[Work instruction]:
If a record holds a picture, leave the picture out and restate everything else word for word.

[Dataset entries]:
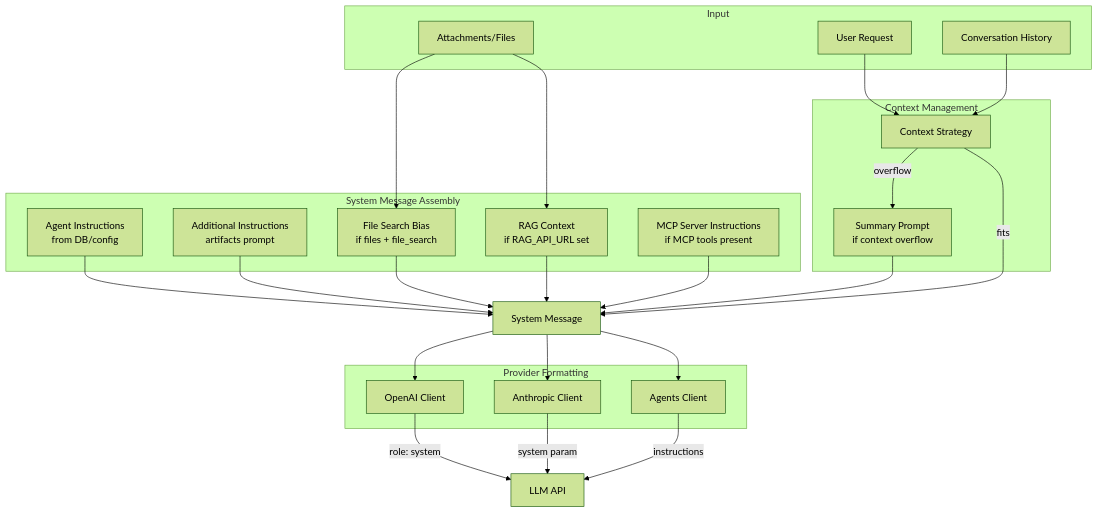
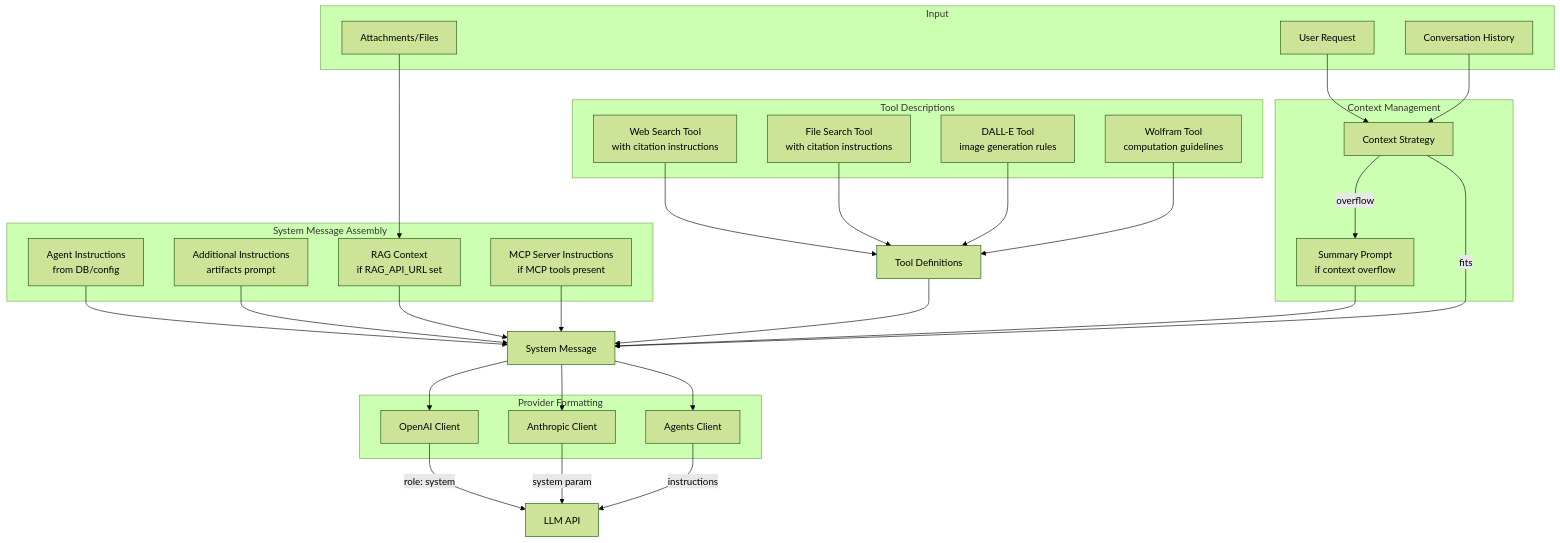
Before and after one commit to Gradient-DS/soev.ai: the first of 4 diagrams in prompts.md, drawn with Mermaid (forest theme). The commit also changed other lines of this file and 1 other file, not shown here.

````diff
--- a/prompts.md
+++ b/prompts.md
@@ -29,50 +32,60 @@
 ```mermaid
 flowchart TD
     subgraph Input
         UR[User Request]
         CH[Conversation History]
         AT[Attachments/Files]
     end
 
     subgraph "System Message Assembly"
         AI[Agent Instructions<br/>from DB/config]
         AAI[Additional Instructions<br/>artifacts prompt]
-        FSB[File Search Bias<br/>if files + file_search]
         RAG[RAG Context<br/>if RAG_API_URL set]
         MCP[MCP Server Instructions<br/>if MCP tools present]
+    end
+
+    subgraph "Tool Descriptions"
+        WS[Web Search Tool<br/>with citation instructions]
+        FS[File Search Tool<br/>with citation instructions]
+        DALLE[DALL-E Tool<br/>image generation rules]
+        WOLF[Wolfram Tool<br/>computation guidelines]
     end
 
     subgraph "Context Management"
         CS[Context Strategy]
         SUM[Summary Prompt<br/>if context overflow]
     end
 
     subgraph "Provider Formatting"
         OAI[OpenAI Client]
         ANT[Anthropic Client]
         AGT[Agents Client]
     end
 
     UR --> CS
     CH --> CS
-    AT --> FSB
     AT --> RAG
 
     AI --> SM[System Message]
     AAI --> SM
-    FSB --> SM
     RAG --> SM
     MCP --> SM
+
+    WS --> TD[Tool Definitions]
+    FS --> TD
+    DALLE --> TD
+    WOLF --> TD
+    TD --> SM
 
     CS --> |overflow| SUM
     SUM --> SM
     CS --> |fits| SM
 
     SM --> OAI
     SM --> ANT
     SM --> AGT
 
     OAI --> |"role: system"| API[LLM API]
     ANT --> |"system param"| API
     AGT --> |"instructions"| API
 ```
````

[Exercise output]:
Before and after one commit to Gradient-DS/soev.ai: the first of 4 diagrams in prompts.md, drawn with Mermaid (forest theme). The commit also changed other lines of this file and 1 other file, not shown here.

````diff
--- a/prompts.md
+++ b/prompts.md
@@ -29,50 +32,60 @@
 ```mermaid
 flowchart TD
     subgraph Input
         UR[User Request]
         CH[Conversation History]
         AT[Attachments/Files]
     end
 
     subgraph "System Message Assembly"
         AI[Agent Instructions<br/>from DB/config]
         AAI[Additional Instructions<br/>artifacts prompt]
-        FSB[File Search Bias<br/>if files + file_search]
         RAG[RAG Context<br/>if RAG_API_URL set]
         MCP[MCP Server Instructions<br/>if MCP tools present]
+    end
+
+    subgraph "Tool Descriptions"
+        WS[Web Search Tool<br/>with citation instructions]
+        FS[File Search Tool<br/>with citation instructions]
+        DALLE[DALL-E Tool<br/>image generation rules]
+        WOLF[Wolfram Tool<br/>computation guidelines]
     end
 
     subgraph "Context Management"
         CS[Context Strategy]
         SUM[Summary Prompt<br/>if context overflow]
     end
 
     subgraph "Provider Formatting"
         OAI[OpenAI Client]
         ANT[Anthropic Client]
         AGT[Agents Client]
     end
 
     UR --> CS
     CH --> CS
-    AT --> FSB
     AT --> RAG
 
     AI --> SM[System Message]
     AAI --> SM
-    FSB --> SM
     RAG --> SM
     MCP --> SM
+
+    WS --> TD[Tool Definitions]
+    FS --> TD
+    DALLE --> TD
+    WOLF --> TD
+    TD --> SM
 
     CS --> |overflow| SUM
     SUM --> SM
     CS --> |fits| SM
 
     SM --> OAI
     SM --> ANT
     SM --> AGT
 
     OAI --> |"role: system"| API[LLM API]
     ANT --> |"system param"| API
     AGT --> |"instructions"| API
 ```
````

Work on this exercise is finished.